Webster says his administration could not “in good conscience” make cuts to public sector that he asserts is holding the economy together
THE VALLEY, ANGUILLA — Nearly two years into the ongoing COVID-19 pandemic, and the economic ravages left its wake, the Anguillan government is maintaining that it will not budge on a decision not to make cuts in the public service.
This despite such cuts being suggested by the former administration, now the opposition, and alleged pressure from governing powers in the United Kingdom.
In public defense of his stance against it, Anguilla Premier and Minister of Finance Dr. Ellis Webster asserted that the public service is what is keeping the nation’s economy going in times of unprecedented financial struggle.
“To cut the salaries of the public service would cause irreparable harm to Anguilla,” he said.
The premier insisted that the public service has been “carrying the bank, the supermarkets, the hardware stores…and for me to cut their salaries when this is going on, I think that would slow down the economy even more than it is”.
“So, I will hold off for as long as I can to not cut the public service salaries,” he said.
Webster acknowledged that a five percent salary cut for the public service had already been suggested by the former administration, but maintained that he does not support the idea.
“I still think when you run the numbers and you look at what the salaries are for the public servants — who haven’t had a raise in over 11 years, who still have deferred salaries that are pending — I think that the sacrifice is real and I will continue to hold to that, and the administration is in full agreement to that.
“That is not something we want to do or can do in good conscience knowing that the country needs the public service to be where they are…”
Additionally, Webster committed his government to continuing initiatives to provide support to local workers. He pointed to one such programme whereby low-interest-rate loans with deferred payment periods were facilitated for ferry boat operators, adding, “Hopefully, as things improve, we can then make sure we incentivize other businesses.

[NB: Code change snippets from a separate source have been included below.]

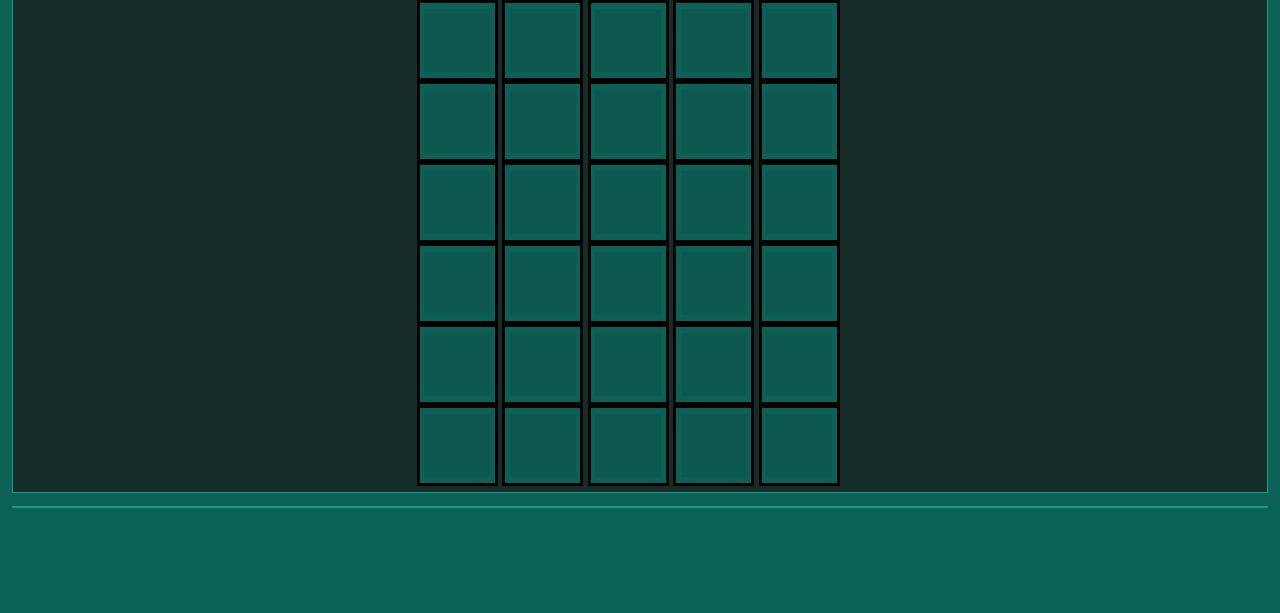
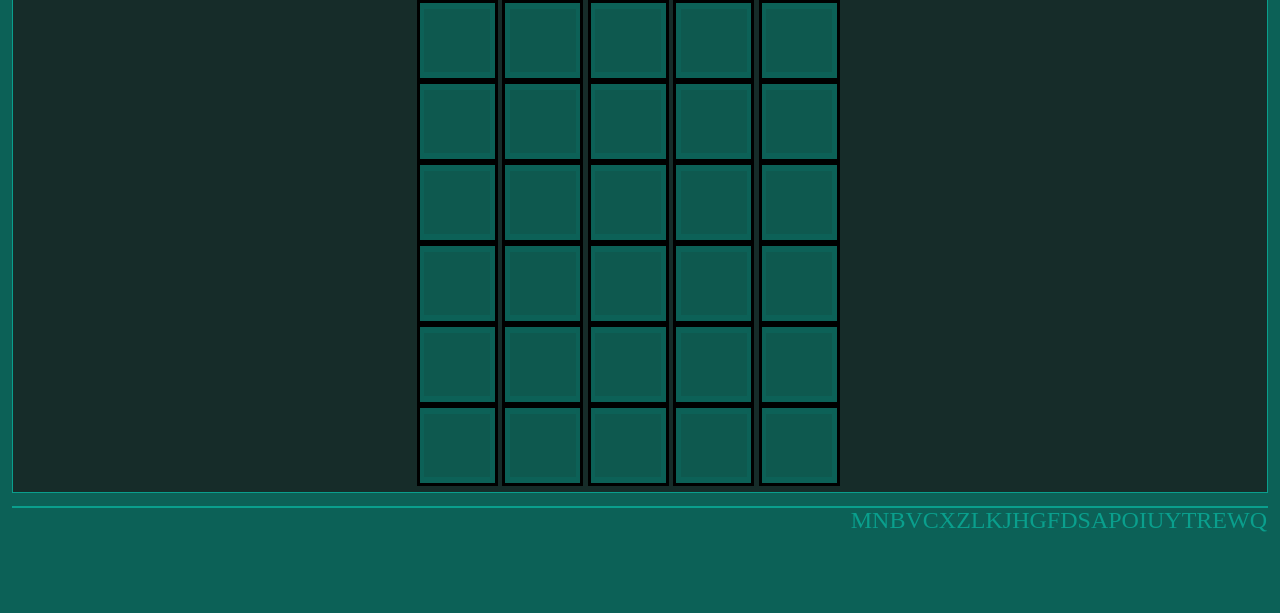
Before and after one commit to sorennx/django_website, a Django app: page /projects/hobbyprojects/wordlepl in a window 1280 px wide. Shown: the part 153-766 px from the top of the page. Run offline with Django 4.2, Linux system fonts and the light colour scheme.

Commit message:
v0.4.0 - started works on qwerty keyboard for wordle

```diff
--- a/static/hobbyprojects/css/base_style.css
+++ b/static/hobbyprojects/css/base_style.css
@@ -151,3 +151,9 @@ a.menu_link:hover
     width:50%;
     float: right;
 }
+.letter_box{
+    float: right;
+}
+.letter_box{
+    float:bottom;
+}
--- a/templates/hobbyprojects/wordlepl/index.html
+++ b/templates/hobbyprojects/wordlepl/index.html
@@ -102,6 +102,41 @@
             blockRow(rowList[i]);
         }
     </script>
+
+    <div class="letter_row" id="letter_row1">
+        <div class="letter_box" id="lr11">Q</div>
+        <div class="letter_box" id="lr12">W</div>
+        <div class="letter_box" id="lr13">E</div>
+        <div class="letter_box" id="lr14">R</div>
+        <div class="letter_box" id="lr15">T</div>
+        <div class="letter_box" id="lr16">Y</div>
+        <div class="letter_box" id="lr17">U</div>
+        <div class="letter_box" id="lr18">I</div>
+        <div class="letter_box" id="lr19">O</div>
+        <div class="letter_box" id="lr110">P</div>
+    </div>
+    <div class="letter_row" id="letter_row2">
+        <div class="letter_box" id="lr21">A</div>
+        <div class="letter_box" id="lr22">S</div>
+        <div class="letter_box" id="lr23">D</div>
+        <div class="letter_box" id="lr24">F</div>
+        <div class="letter_box" id="lr25">G</div>
+        <div class="letter_box" id="lr26">H</div>
+        <div class="letter_box" id="lr27">J</div>
+        <div class="letter_box" id="lr27">K</div>
+        <div class="letter_box" id="lr28">L</div>
+    </div>
+    <div class="letter_row" id="letter_row3">
+        <div class="letter_box" id="lr31">Z</div>
+        <div class="letter_box" id="lr32">X</div>
+        <div class="letter_box" id="lr33">C</div>
+        <div class="letter_box" id="lr34">V</div>
+        <div class="letter_box" id="lr35">B</div>
+        <div class="letter_box" id="lr36">N</div>
+        <div class="letter_box" id="lr37">M</div>
+
+    </div>
+
 {#    <button onclick="test()"> Testjs </button>Row1: <label for="row0"></label> <input id="row0_res" disabled value=""> <br/>#}
 {#    Row2: <br/>#}
 {#    Row3: <br/>#}
```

“We did make a [provision for] the ferry boat operators to do loans, low-interest, with the deferred payment period to help them along right now. We want to be able to do that for other industries as we go along.
“We want to incentivize fishing, farming [and] light manufacturing to make sure that we can get the country fully on track.”